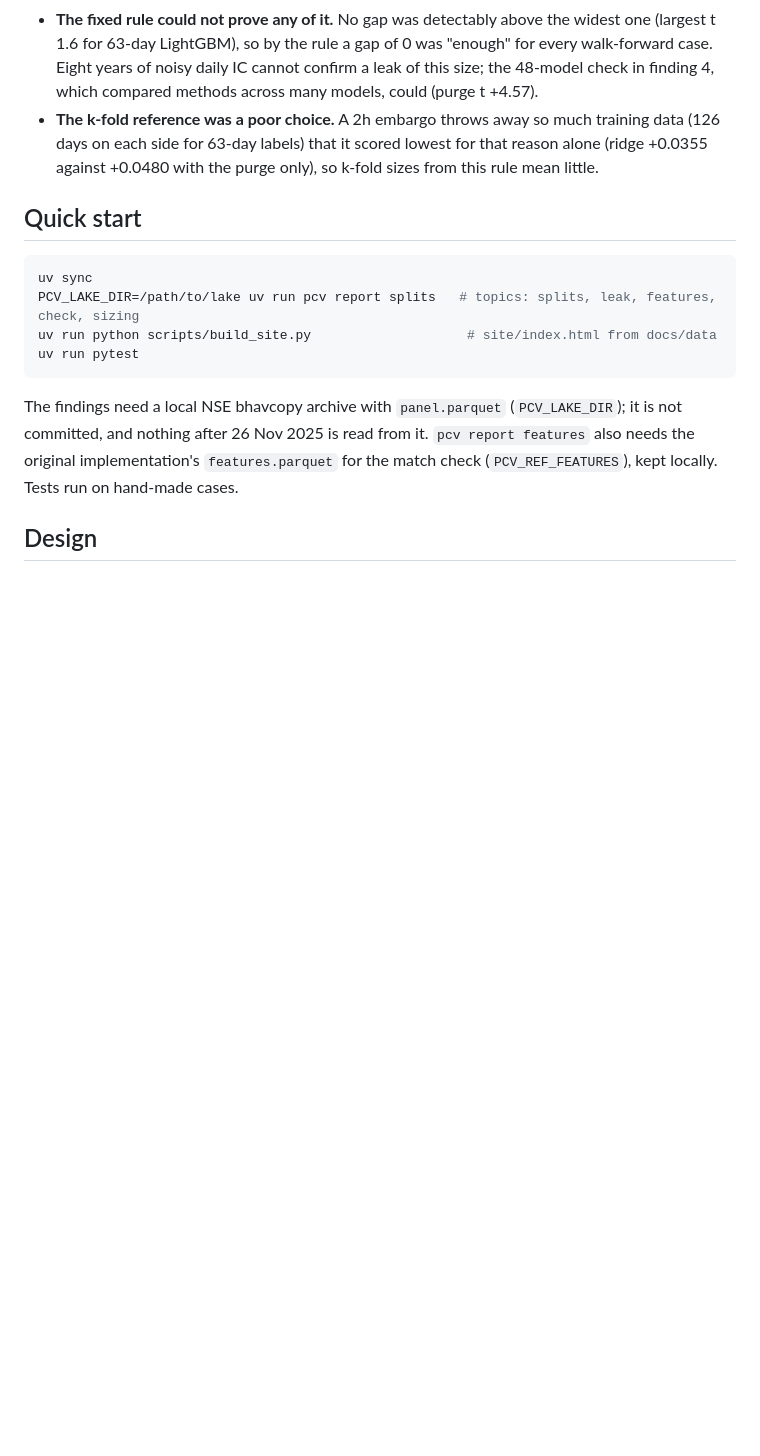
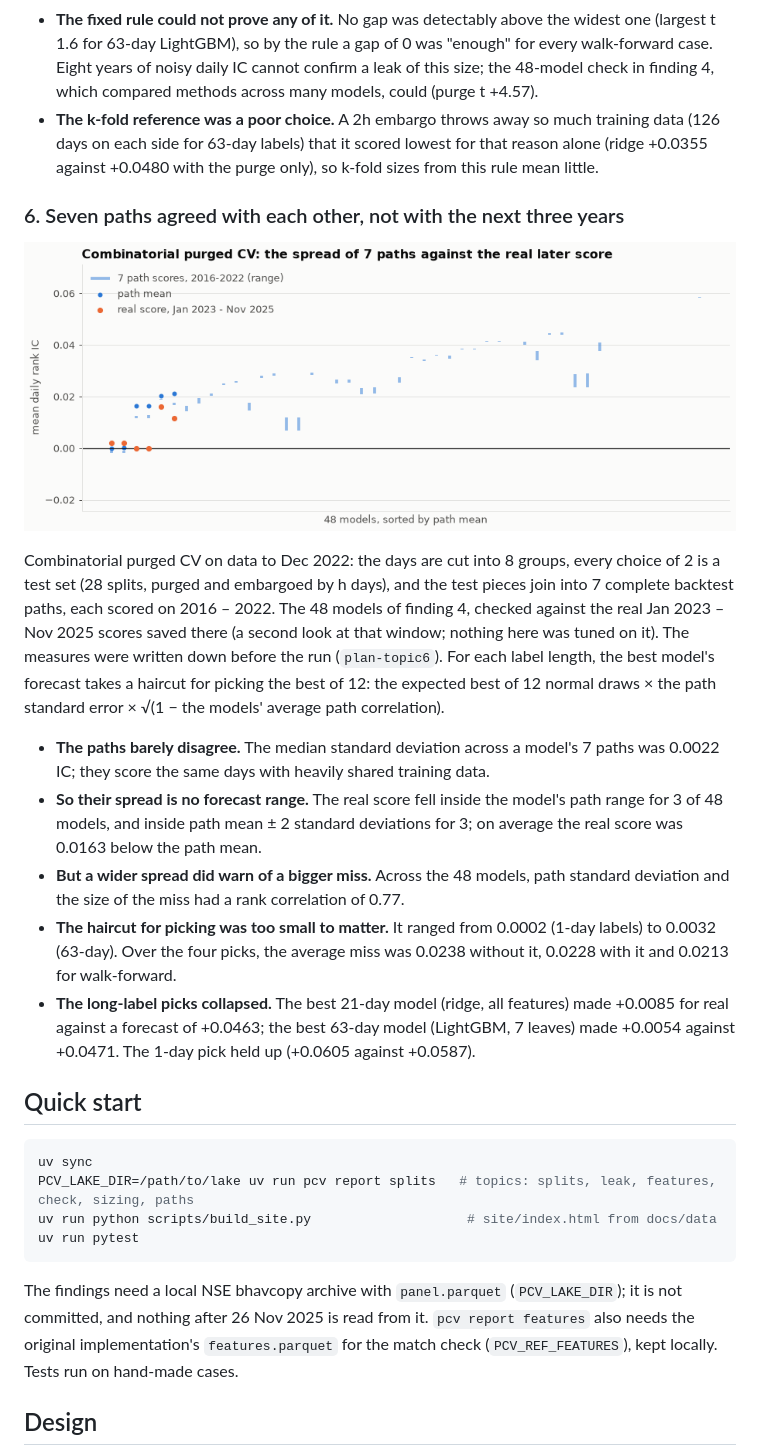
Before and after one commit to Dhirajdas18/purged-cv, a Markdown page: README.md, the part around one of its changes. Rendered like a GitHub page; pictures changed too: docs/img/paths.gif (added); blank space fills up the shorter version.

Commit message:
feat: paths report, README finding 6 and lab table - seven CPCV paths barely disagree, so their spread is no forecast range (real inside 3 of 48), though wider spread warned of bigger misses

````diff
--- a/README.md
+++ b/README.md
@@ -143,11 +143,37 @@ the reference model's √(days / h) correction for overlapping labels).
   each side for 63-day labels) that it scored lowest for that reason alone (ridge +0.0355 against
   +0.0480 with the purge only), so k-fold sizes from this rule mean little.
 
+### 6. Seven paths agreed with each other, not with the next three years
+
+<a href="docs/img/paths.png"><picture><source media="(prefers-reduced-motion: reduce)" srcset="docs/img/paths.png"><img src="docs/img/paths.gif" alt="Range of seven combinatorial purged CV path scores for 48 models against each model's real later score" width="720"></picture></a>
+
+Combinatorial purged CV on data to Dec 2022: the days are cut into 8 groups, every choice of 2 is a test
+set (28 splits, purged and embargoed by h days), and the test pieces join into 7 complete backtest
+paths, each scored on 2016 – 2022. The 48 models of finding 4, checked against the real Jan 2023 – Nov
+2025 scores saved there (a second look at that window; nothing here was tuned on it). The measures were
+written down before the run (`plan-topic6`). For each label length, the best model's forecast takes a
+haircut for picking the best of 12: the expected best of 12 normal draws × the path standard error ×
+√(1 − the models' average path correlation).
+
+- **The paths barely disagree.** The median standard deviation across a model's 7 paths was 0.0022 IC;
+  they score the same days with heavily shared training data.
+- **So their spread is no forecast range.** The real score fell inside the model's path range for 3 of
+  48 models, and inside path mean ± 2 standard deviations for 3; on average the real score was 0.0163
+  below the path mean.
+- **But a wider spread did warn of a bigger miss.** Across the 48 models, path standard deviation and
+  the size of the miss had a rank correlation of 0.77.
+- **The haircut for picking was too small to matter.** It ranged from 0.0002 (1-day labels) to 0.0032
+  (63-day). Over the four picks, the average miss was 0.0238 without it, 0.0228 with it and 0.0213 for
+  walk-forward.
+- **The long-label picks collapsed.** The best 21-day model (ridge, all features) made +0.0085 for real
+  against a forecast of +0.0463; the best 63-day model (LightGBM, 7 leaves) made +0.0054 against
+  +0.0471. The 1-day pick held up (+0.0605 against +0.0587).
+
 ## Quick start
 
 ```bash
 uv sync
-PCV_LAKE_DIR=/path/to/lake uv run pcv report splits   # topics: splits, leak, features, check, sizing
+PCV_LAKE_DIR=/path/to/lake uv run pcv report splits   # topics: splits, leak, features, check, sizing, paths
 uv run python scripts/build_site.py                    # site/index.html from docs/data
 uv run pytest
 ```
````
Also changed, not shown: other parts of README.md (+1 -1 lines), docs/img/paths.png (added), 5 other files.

■ ■ ■

**INSTRUCTIONS TO FOLLOW**
For every line in the data above that has the string "against", return that line.

**ANSWER TO THE EXERCISE**
   each side for 63-day labels) that it scored lowest for that reason alone (ridge +0.0355 against
+<a href="docs/img/paths.png"><picture><source media="(prefers-reduced-motion: reduce)" srcset="docs/img/paths.png"><img src="docs/img/paths.gif" alt="Range of seven combinatorial purged CV path scores for 48 models against each model's real later score" width="720"></picture></a>
+paths, each scored on 2016 – 2022. The 48 models of finding 4, checked against the real Jan 2023 – Nov
+  against a forecast of +0.0463; the best 63-day model (LightGBM, 7 leaves) made +0.0054 against
+  +0.0471. The 1-day pick held up (+0.0605 against +0.0587).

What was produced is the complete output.